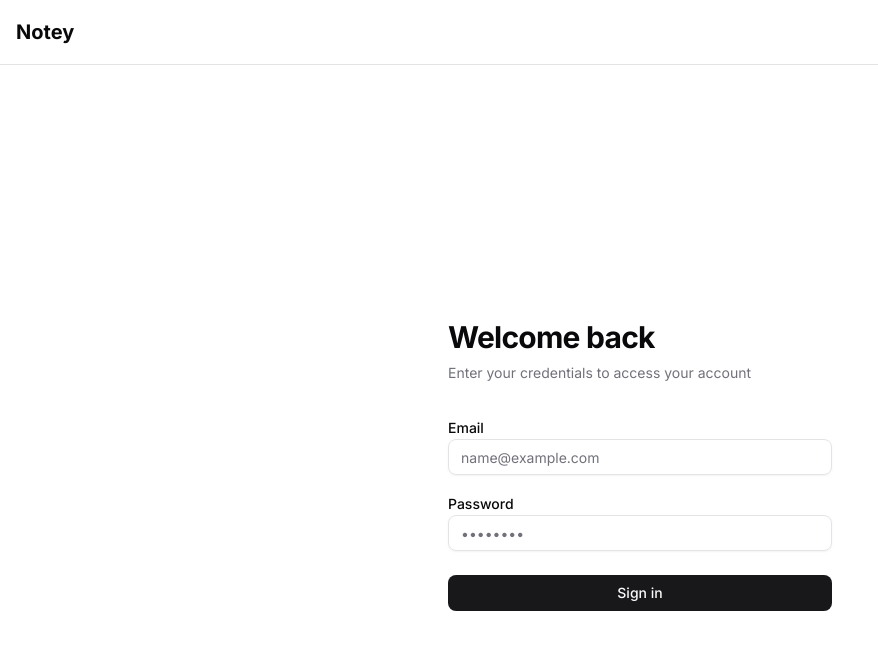
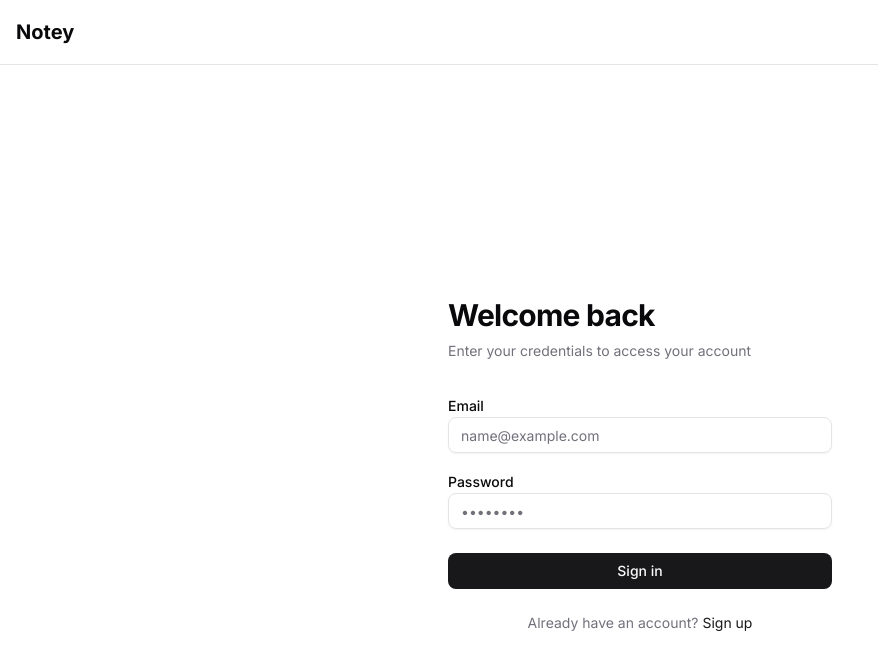
Before and after one commit to sabihDev/notes-app, a Next.js app: page /login in a window 1280 px wide. Shown: the top 670 px of the page, without its empty margins (0-878 px from the left). Built offline with nearby package versions, Linux system fonts and the light colour scheme.

Commit message:
Add signup link to login page for user navigation

```diff
--- a/app/login/page.tsx
+++ b/app/login/page.tsx
@@ -3,6 +3,7 @@
 import { Button } from "@/components/ui/button";
 import { Input } from "@/components/ui/input";
 import { Label } from "@/components/ui/label";
+import Link from "next/link";
 
 export default function Login() {
   return (
@@ -40,6 +41,12 @@
           <Button className="w-full" type="submit">
             Sign in
           </Button>
+          <p className="text-center text-sm text-muted-foreground">
+            Already have an account?{" "}
+            <Link href="/signup" className="text-primary hover:underline">
+              Sign up
+            </Link>
+          </p>
         </form>
       </div>
     </div>
```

> Your objective
Look over the records above, and wherever a line contains the string "components", copy that line.

> Answer to this task
 import { Button } from "@/components/ui/button";
 import { Input } from "@/components/ui/input";
 import { Label } from "@/components/ui/label";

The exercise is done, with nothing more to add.